Jump to content

TFC brass says it's time to be competitive


Recommended Posts

From Sportsnet.ca

Sportsnet Link


TORONTO -- Tom Anselmi monitors the Internet message boards.

He knows how the fans feel and, after watching Toronto FC become only the second team in Major League Soccer history to miss the playoffs in each of its first three seasons, he feels the same way.

And those feelings have not changed after the team lost three of its first four games this season, with Anselmi and his fellow executives at Maple Leaf Sports & Entertainment still expecting their no-longer-nascent franchise to recover and mount its first successful charge to the post-season.

"The expectations are going up, and they're totally entitled to be thinking that way," said Anselmi, executive vice-president and chief operating officer with MLSE. "It's time. It's time that we're a competitive team. We're not an expansion team any more. We need to be competitive."

Toronto has been outscored 10-4 through its first four games this season, with its only win coming against the expansion Philadelphia Union at home earlier this month. General manager Mo Johnston has asked for patience while the team overhauls its roster, with some of the most recognizable players having been shuffled on to different roles within the franchise, or moved away from the team altogether.

It has been a bumpy ride. But none of it should be cause for concern according to Preki Radosavljevic, the former MLS star hired last November to help lead Toronto out of its formative years.

"I thought it would be bumpier," Radosavljevic said with a smile Friday. "Before I came here, I knew we had a lot to do. I knew it was going to be a different group and it was going to take time to adjust and prepare everybody to play on the same page -- and I'm not surprised at the way we started."

Toronto FC will continue making those developments when it hosts Seattle Sounders FC on Sunday at BMO Field (CBC, 2 p.m. ET). Seattle made the playoffs as an expansion team last year and will arrive in Ontario having earned two wins and two ties through its first five games this season.

"I think we're getting better, slowly but surely," Radosavljevic said. "The thing is, it's a process, it's a long process. The players are working, they're trying, they're giving their effort and that's the encouraging thing."

Toronto FC began play in 2007 as one of the most surprising stories in Canadian sport, filling its soccer-specific stadium on the shore of Lake Ontario with a band of passionate fans. The support has survived three years of disappointment, with Anselmi saying there are 17,000 fans left on the waiting list for season tickets.

Fans have been patient, but the team would rather not test the limits of that patience.

"As a winner and a guy who likes to win, patience can only go so far," Toronto midfielder Dwayne De Rosario said. "Sometimes, when you're a little bit too patient, you end up where the patients go -- in the hospital, you turn mad and you get down on yourself, and down on your teammates. We can't get to that point."

A single point is all that stood between Toronto and its first trip to the playoffs last year, under the leadership of coach Chris Cummins. The team was inexplicably flat in its season finale, falling 5-0 on the road, in the rain, to the worst team in the league, the New York Red Bulls.
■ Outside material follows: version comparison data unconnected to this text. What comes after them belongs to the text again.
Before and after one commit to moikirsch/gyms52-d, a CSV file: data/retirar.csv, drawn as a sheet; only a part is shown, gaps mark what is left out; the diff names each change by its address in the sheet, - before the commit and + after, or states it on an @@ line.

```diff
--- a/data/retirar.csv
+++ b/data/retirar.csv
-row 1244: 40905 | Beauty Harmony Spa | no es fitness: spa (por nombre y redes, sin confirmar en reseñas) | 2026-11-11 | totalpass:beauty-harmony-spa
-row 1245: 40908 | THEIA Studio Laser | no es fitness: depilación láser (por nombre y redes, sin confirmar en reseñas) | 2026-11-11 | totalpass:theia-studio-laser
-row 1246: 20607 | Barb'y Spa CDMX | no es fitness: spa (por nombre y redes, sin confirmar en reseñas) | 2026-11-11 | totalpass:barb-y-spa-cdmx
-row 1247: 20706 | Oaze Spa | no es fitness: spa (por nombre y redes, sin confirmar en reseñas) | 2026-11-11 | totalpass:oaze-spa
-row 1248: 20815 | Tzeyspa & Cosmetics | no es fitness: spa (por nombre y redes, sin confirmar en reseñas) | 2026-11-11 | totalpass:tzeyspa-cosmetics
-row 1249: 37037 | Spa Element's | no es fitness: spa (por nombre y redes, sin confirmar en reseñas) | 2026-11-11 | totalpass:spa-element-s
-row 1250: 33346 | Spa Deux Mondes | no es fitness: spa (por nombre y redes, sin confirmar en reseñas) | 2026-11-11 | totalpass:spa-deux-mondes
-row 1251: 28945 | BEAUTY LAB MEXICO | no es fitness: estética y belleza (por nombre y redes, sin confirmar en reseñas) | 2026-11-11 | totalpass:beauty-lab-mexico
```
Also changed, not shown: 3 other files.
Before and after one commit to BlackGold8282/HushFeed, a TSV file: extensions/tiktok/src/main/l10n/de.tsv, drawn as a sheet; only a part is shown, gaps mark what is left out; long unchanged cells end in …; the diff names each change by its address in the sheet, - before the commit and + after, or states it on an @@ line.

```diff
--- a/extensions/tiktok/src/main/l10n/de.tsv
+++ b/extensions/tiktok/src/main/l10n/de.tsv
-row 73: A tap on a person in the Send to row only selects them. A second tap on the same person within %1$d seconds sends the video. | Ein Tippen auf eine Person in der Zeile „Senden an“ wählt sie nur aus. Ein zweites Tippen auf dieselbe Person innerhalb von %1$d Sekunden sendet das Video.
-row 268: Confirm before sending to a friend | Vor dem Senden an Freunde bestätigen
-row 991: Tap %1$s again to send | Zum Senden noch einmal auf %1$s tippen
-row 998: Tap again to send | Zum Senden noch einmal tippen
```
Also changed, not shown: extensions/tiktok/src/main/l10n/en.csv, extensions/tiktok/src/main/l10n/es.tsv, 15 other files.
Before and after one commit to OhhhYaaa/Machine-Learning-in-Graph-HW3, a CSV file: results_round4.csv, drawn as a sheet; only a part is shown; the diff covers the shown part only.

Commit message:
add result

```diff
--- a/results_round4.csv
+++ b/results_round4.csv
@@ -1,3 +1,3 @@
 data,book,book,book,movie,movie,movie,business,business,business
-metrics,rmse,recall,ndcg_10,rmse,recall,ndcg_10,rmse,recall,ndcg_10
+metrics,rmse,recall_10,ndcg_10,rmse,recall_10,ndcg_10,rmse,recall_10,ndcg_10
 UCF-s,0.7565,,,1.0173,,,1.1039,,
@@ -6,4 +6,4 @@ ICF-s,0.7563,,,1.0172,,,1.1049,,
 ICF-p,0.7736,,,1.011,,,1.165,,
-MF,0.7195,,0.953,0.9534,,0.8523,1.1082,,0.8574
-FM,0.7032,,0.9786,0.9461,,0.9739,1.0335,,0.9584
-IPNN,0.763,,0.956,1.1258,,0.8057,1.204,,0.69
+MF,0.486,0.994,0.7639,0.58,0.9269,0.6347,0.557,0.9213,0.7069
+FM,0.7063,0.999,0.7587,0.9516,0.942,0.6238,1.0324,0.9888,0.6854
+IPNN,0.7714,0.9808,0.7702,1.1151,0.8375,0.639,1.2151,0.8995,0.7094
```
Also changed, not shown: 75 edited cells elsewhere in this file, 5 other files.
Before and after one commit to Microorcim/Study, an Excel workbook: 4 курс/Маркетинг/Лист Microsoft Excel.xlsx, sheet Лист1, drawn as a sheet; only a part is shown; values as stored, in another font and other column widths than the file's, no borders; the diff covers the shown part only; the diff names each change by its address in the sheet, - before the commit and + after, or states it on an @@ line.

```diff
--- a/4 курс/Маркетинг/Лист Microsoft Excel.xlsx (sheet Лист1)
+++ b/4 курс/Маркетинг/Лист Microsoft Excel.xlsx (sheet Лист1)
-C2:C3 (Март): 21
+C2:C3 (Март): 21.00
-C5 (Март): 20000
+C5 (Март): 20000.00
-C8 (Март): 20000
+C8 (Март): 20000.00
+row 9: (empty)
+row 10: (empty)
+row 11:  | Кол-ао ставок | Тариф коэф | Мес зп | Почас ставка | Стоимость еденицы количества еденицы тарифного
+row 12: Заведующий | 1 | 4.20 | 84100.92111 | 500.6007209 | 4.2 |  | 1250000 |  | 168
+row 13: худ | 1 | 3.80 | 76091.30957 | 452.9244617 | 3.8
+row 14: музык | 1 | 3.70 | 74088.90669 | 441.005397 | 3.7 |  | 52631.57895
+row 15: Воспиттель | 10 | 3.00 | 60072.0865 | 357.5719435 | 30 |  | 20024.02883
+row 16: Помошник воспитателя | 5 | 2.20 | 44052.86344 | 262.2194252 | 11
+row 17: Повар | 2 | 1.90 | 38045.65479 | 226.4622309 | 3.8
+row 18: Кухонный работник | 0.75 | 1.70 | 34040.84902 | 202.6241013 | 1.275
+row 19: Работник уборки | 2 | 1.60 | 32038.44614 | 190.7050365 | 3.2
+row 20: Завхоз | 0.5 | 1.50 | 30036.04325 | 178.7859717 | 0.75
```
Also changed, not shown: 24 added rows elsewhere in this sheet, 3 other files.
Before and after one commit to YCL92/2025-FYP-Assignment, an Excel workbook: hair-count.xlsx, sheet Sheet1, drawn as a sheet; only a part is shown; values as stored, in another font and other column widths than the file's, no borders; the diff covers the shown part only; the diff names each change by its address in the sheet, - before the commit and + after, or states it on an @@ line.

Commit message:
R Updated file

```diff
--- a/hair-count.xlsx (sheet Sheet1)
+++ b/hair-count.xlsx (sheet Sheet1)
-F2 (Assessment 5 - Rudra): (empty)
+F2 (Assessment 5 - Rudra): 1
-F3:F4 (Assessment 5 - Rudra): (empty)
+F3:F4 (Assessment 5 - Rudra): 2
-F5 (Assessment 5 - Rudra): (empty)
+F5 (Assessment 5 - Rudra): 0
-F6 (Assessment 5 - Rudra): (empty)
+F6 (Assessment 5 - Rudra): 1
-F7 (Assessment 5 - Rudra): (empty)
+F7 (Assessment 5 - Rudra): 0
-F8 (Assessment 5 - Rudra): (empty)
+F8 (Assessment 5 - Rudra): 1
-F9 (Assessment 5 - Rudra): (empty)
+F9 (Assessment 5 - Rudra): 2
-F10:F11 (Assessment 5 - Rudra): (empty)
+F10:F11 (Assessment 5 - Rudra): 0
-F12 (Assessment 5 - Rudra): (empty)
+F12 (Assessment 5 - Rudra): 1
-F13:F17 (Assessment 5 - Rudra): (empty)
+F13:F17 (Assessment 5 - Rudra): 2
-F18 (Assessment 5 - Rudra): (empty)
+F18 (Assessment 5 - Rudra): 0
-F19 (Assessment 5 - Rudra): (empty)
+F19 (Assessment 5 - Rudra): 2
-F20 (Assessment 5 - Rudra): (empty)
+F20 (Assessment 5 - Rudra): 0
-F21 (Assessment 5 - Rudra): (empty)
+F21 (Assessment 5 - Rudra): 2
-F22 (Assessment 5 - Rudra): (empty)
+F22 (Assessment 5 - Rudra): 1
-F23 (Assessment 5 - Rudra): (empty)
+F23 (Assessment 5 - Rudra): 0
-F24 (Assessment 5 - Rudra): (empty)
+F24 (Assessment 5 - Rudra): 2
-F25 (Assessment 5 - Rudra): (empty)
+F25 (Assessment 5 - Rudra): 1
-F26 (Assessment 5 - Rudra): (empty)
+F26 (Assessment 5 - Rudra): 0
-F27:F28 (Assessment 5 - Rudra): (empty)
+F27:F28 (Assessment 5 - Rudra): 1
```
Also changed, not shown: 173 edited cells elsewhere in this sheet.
Radosavljevic was hired about a month after the loss, and the roster was churned. Captain Jim Brennan, the first signing in franchise history, stepped aside after a season-opening loss, leaving a young group to learn together, and to learn quickly.

"That honeymoon is over," Anselmi said. "I mean, we're expected to be a competitive team now. We set the sites on last year, and we missed it by a point."

Toronto held its annual team dinner at Air Canada Centre on April 7, retiring to watch their corporate cousins, the Raptors, host the Boston Celtics. It was one of the first times the players saw Radosavljevic as a civilian, and the hope was the added familiarity would translate onto the field, where he has been implementing his own systems.

Management has placed its faith in those systems to help Toronto FC avoid becoming the first team in league history to miss the playoffs in each of its first four seasons. Real Salt Lake, the only other team to miss the post-season in its first three seasons, finally qualified in season No. 4.

"The fans are incredibly good to us," Radosavljevic said. "I've said from the first day that they deserve some success, and we're trying to give them that."

Link to comment
Share on other sites


This topic is now archived and is closed to further replies.

  • Create New...